Salted Caramel Chocolate Fondant

I love a good chocolate fondant and wasn’t convinced there was any need to gild the lily but this salted caramel idea just wouldn’t go away and I knew I had to have a go at making it.  Just out of interest you understand…….  So this is the pudding I teased you with around Valentine’s and I thought it would be perfect for Mothering Sunday should you still be without a pudding or as an early Easter treat.

Salted Caramel Chocolate Fondant 3

These puddings are sublime, honestly beyond fabulous.  A crisp chocolate outer gives way to a soft chocolate pudding containing molten caramel sauce within.  They are so good.  Surprisingly they also very easy to make and sit happily in the fridge until you want to cook them.  As long as the oven is at 200 and you cook them for exactly 12 minutes they will be perfect.   I am no expert baker but if I can do them then anyone can.

Salted Caramel Chocolate Fondant 4

Salted Caramel Chocolate Fondants

I am all for quick and easy and although these puds fit that bill you will need to make the caramel ahead of time so it can set firm.  This only takes a few hours but I made it a day ahead so I could forget about it.  You can also make the puddings the day ahead and keep in the fridge.  If you remember put the caramel in the freezer when you start making the puddings just to give them an extra chill – this keeps the sauce together rather than it melting straight into the puddings.  Miss the salt out if you think you or your children would prefer Caramel Chocolate Fondants.

1 tablespoon butter

2 tablespoons brown sugar

2 tablespoons double cream

1/2 teaspoon vanilla extract

Sea salt

85g butter, plus a little extra for greasing

85g chocolate, I used 50/50 dark and milk

85g golden caster sugar

1 teaspoon cocoa

2 large eggs

1 tablespoon coffee

45g plain flour

Pinch of salt

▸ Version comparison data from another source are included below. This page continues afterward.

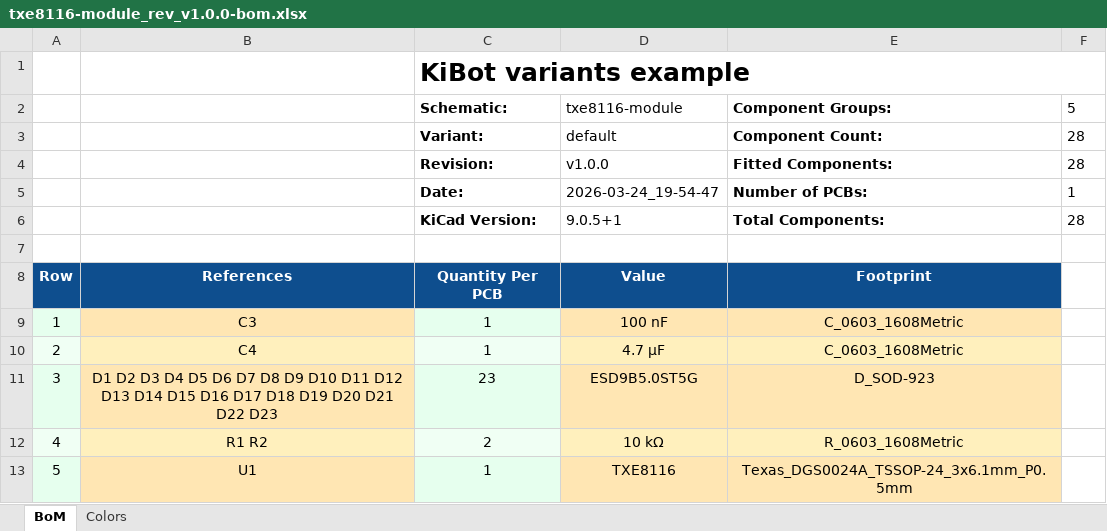
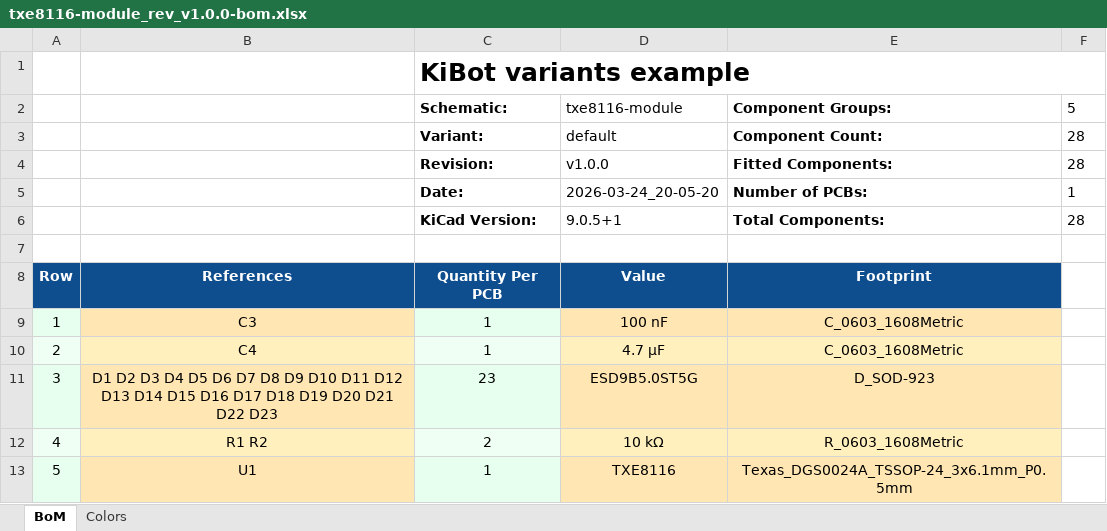
Before and after one commit to eiaro/txe8116-module, an Excel workbook: hardware/txe8116-module/fabrication/bom/txe8116-module_rev_v1.0.0-bom.xlsx, sheet BoM, drawn as a sheet; values as stored, in another font and other column widths than the file's, no borders; charts and pictures not drawn; the diff names each change by its address in the sheet, - before the commit and + after, or states it on an @@ line.

Commit message:
chore: update generated docs and fabrication files (#24)

```diff
--- a/hardware/txe8116-module/fabrication/bom/txe8116-module_rev_v1.0.0-bom.xlsx (sheet BoM)
+++ b/hardware/txe8116-module/fabrication/bom/txe8116-module_rev_v1.0.0-bom.xlsx (sheet BoM)
-D5: 2026-03-24_19-54-47
+D5: 2026-03-24_20-05-20
```
Also changed, not shown: 56 other files.
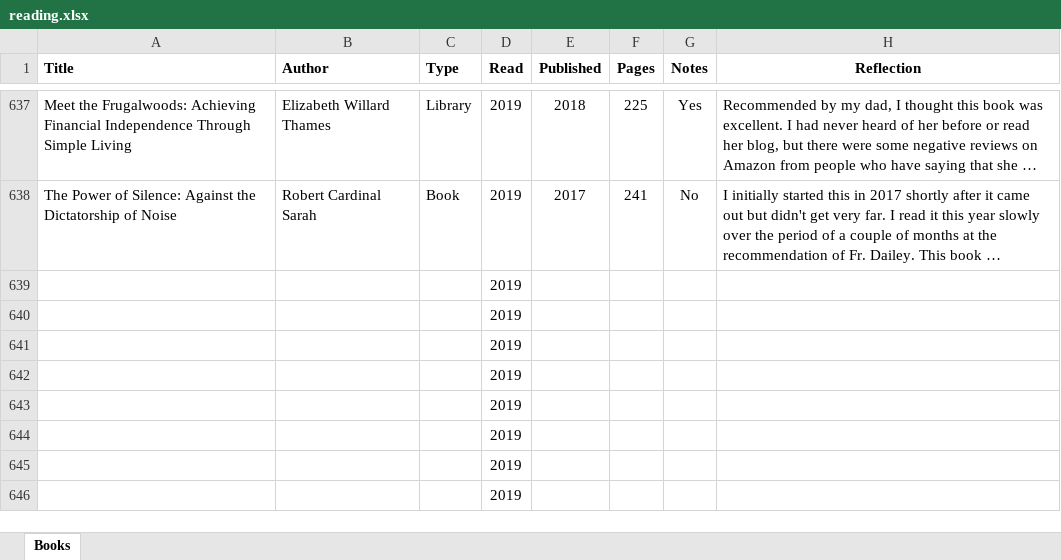
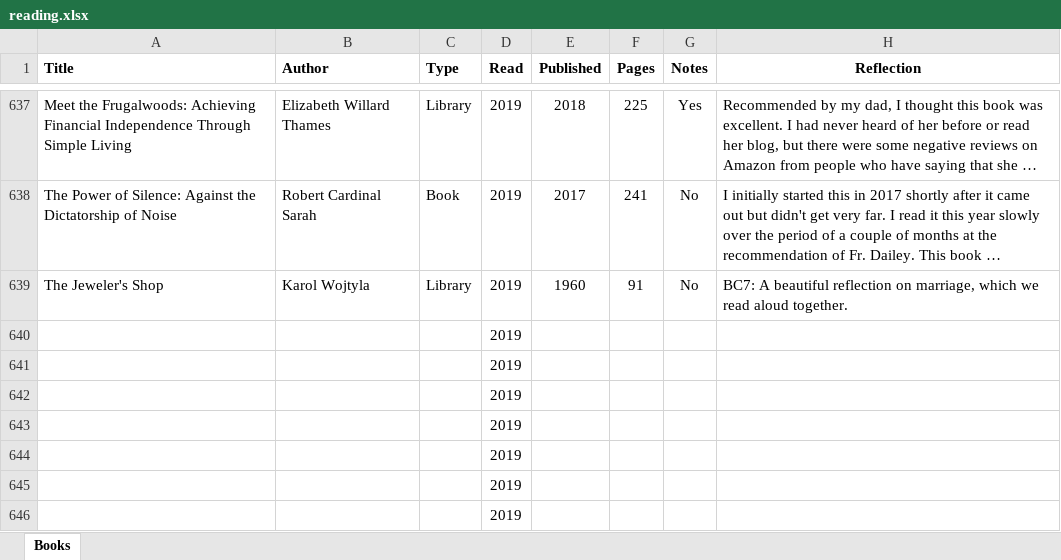
Before and after one commit to mkudija/mkudija.github.io, an Excel workbook: reading/reading.xlsx, sheet Books, drawn as a sheet; only a part is shown, gaps mark what is left out; long unchanged cells end in …; values as stored, in another font and other column widths than the file's, no borders; removed rows and columns are numbered as before the commit, all else as after; the diff names each change by its address in the sheet, - before the commit and + after, or states it on an @@ line.

Commit message:
The Jeweler's Shop

```diff
--- a/reading/reading.xlsx (sheet Books)
+++ b/reading/reading.xlsx (sheet Books)
-row 639:  |  |  | 2019
+row 639: The Jeweler's Shop | Karol Wojtyla | Library | 2019 | 1960 | 91 | No | BC7: A beautiful reflection on marriage, which we read aloud together.
```
Also changed, not shown: 2 other files.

Heat the butter, sugar and cream in a pan and let it simmer for 5 minutes.  Add the vanilla and a good pinch of salt.  When it is cold enough to taste try it, you may want more salt then put this caramel in a small bowl in the fridge to set.  Grease 4 metal pudding tins with the melted butter then dust each one with cocoa.  Put in the fridge until you need them.   Melt the butter and chocolate in a bowl over a pan of barely simmering water.  Whisk the eggs and sugar together until pale, frothy and at least doubled in volume.  Mix the chocolate mixture into the eggs, add the coffee and then gently fold in the flour along with a pinch of salt.   Half fill each greased tin with the chocolate mixture then add a teaspoonful of the cold caramel, it may sink a bit but don’t worry.  Pour the remaining mix over the caramel to fill the tins.  Put the puddings into the fridge for at least half an hour whilst you preheat the oven to 200.  Cook the puddings for exactly 12 minutes, then remove from the oven, turn out onto plates and serve with cream or ice cream.  This makes  four but it is up to you how many it serves…..

Salted Caramel Chocolate Fondant 2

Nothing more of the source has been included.